▶ What to produce: Every line below that mentions the word "ideal" should be copied out.

[Stored items from a collection]
━━━

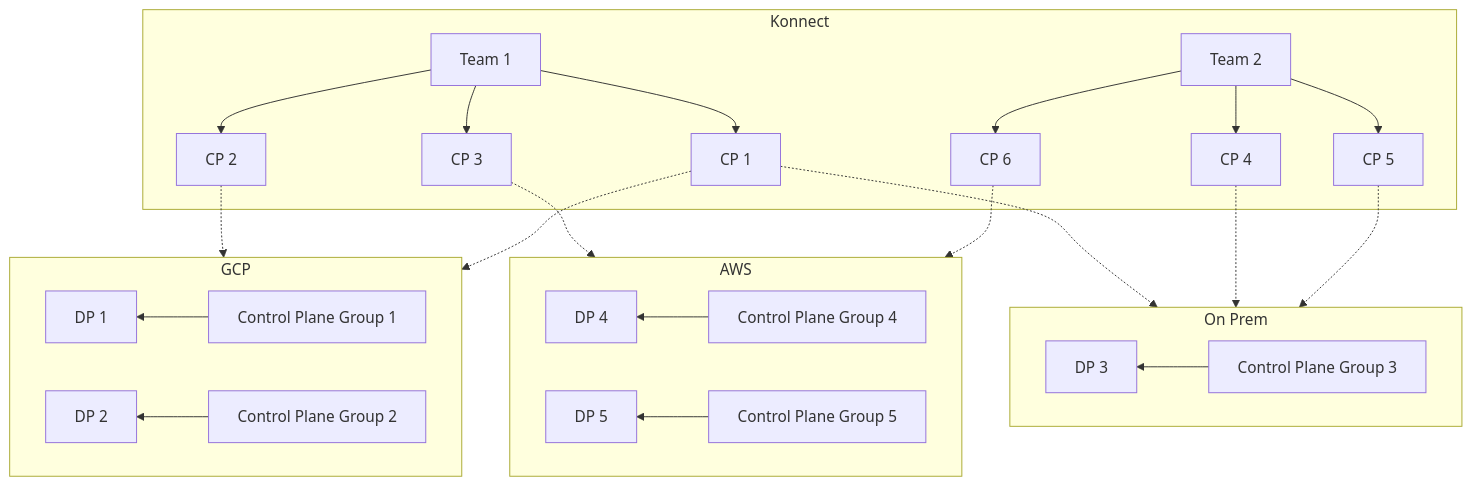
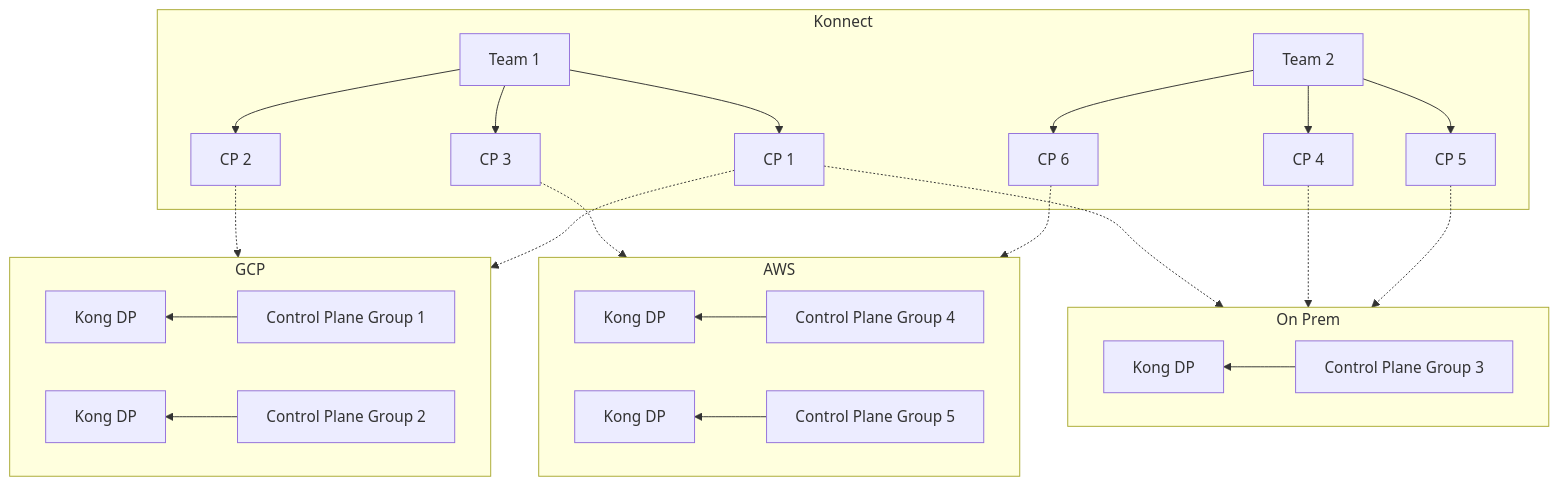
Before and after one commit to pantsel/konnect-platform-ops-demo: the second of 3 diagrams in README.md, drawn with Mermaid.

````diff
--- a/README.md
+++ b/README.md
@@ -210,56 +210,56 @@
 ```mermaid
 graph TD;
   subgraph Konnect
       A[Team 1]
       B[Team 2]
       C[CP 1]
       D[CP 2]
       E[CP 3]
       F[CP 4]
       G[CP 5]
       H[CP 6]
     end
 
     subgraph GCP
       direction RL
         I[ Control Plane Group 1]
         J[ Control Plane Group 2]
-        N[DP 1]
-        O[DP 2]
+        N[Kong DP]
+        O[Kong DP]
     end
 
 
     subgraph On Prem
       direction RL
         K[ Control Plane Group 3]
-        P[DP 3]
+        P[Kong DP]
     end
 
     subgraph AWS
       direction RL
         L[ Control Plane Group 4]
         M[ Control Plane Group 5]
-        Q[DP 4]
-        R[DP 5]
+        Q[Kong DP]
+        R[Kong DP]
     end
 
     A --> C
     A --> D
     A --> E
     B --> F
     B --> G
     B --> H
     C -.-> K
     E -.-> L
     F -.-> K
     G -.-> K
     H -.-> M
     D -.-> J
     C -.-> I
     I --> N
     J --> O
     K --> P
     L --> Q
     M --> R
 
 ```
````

━━━

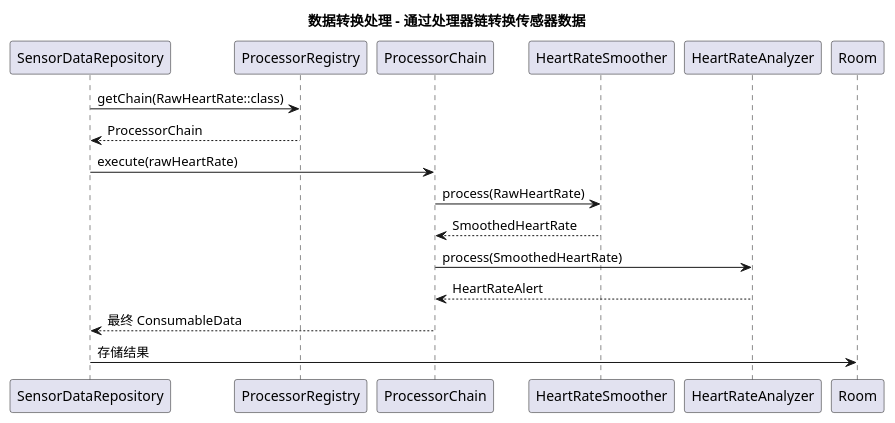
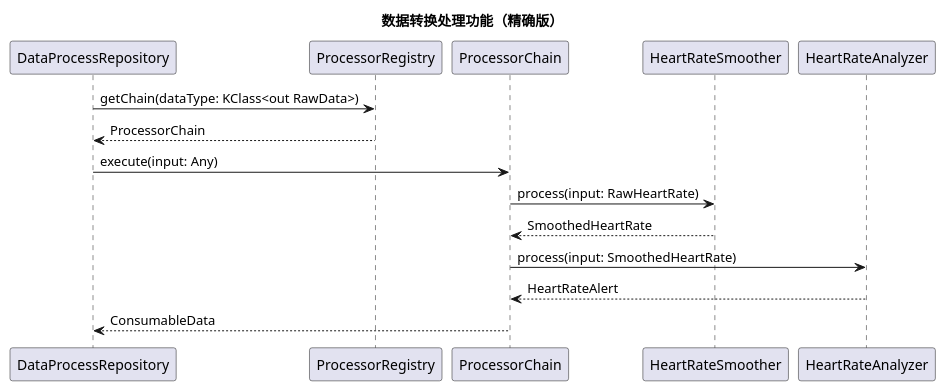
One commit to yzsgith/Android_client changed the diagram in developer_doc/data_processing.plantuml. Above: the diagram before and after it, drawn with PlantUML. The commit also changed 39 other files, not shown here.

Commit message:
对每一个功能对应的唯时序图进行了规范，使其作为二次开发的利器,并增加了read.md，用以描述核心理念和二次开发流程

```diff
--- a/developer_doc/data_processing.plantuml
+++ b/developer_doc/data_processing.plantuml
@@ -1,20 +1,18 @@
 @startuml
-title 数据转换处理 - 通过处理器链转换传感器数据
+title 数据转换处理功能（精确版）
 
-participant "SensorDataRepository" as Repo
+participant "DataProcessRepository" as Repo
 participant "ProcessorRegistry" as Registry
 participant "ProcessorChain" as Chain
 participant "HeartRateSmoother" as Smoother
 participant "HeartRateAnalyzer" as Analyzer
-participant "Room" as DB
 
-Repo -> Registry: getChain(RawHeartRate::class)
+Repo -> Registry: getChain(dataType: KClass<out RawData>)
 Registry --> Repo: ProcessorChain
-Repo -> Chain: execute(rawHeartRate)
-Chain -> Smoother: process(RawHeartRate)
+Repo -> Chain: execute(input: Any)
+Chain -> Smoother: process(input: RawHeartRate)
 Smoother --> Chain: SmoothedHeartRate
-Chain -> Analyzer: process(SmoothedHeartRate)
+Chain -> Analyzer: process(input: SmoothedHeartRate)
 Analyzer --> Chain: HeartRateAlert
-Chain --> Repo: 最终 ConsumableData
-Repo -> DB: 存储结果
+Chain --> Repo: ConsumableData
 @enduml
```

━━━

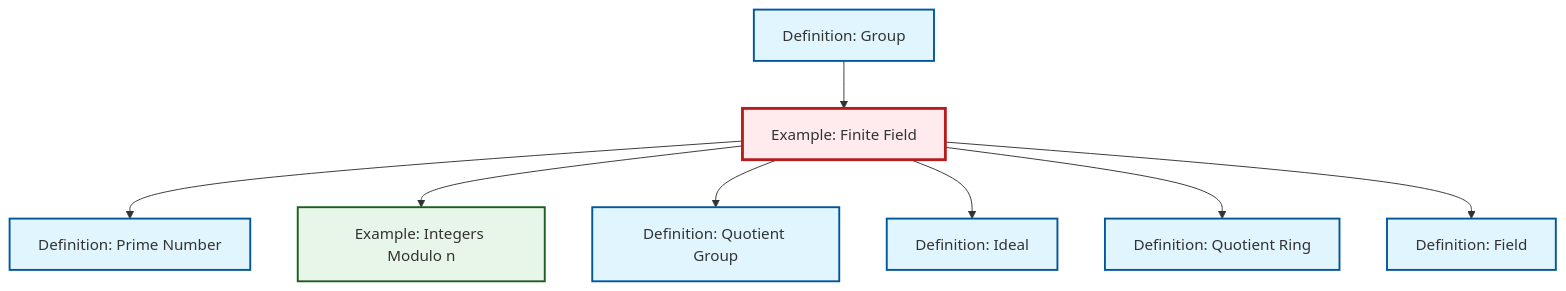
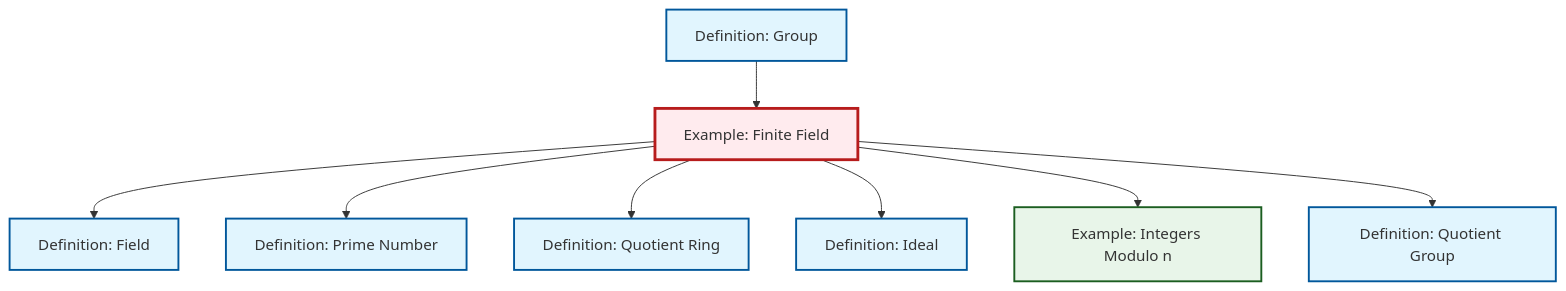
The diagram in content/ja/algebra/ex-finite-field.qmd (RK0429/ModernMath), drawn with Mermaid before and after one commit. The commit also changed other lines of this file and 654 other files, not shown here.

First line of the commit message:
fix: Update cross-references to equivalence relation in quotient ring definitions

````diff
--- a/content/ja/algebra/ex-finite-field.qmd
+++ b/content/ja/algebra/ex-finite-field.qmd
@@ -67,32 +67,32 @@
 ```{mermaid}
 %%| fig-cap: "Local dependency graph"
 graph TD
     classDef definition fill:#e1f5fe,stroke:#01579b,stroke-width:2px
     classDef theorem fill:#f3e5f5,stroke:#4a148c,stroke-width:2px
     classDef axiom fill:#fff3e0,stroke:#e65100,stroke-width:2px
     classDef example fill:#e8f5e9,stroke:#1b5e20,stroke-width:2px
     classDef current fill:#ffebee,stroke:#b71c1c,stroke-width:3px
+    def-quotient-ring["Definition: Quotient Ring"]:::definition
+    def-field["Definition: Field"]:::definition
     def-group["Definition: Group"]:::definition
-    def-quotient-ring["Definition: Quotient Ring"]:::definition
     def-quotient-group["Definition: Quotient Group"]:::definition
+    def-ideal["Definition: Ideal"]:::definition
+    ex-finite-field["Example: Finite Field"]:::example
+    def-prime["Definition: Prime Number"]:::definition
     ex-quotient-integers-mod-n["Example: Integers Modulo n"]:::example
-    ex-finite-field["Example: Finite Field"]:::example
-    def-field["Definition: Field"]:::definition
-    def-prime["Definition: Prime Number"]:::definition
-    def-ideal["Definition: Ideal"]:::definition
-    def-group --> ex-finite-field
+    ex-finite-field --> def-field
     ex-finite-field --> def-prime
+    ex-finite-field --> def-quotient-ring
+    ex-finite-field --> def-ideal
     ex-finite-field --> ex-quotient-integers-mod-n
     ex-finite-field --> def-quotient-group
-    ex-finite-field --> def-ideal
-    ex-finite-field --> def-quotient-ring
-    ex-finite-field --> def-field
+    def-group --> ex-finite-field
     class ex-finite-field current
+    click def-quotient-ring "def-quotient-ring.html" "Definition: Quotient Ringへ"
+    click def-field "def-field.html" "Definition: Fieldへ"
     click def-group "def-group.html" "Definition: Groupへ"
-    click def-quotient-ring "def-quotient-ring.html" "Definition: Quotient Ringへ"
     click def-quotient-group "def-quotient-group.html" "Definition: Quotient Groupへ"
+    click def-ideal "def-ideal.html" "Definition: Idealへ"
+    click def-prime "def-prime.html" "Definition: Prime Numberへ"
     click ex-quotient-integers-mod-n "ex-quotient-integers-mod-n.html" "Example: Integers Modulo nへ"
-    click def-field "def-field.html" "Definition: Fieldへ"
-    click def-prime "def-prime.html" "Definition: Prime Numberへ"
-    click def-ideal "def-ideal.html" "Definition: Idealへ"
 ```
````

━━━

▶ Task response:
+    def-ideal["Definition: Ideal"]:::definition
-    def-ideal["Definition: Ideal"]:::definition
+    ex-finite-field --> def-ideal
-    ex-finite-field --> def-ideal
+    click def-ideal "def-ideal.html" "Definition: Idealへ"
-    click def-ideal "def-ideal.html" "Definition: Idealへ"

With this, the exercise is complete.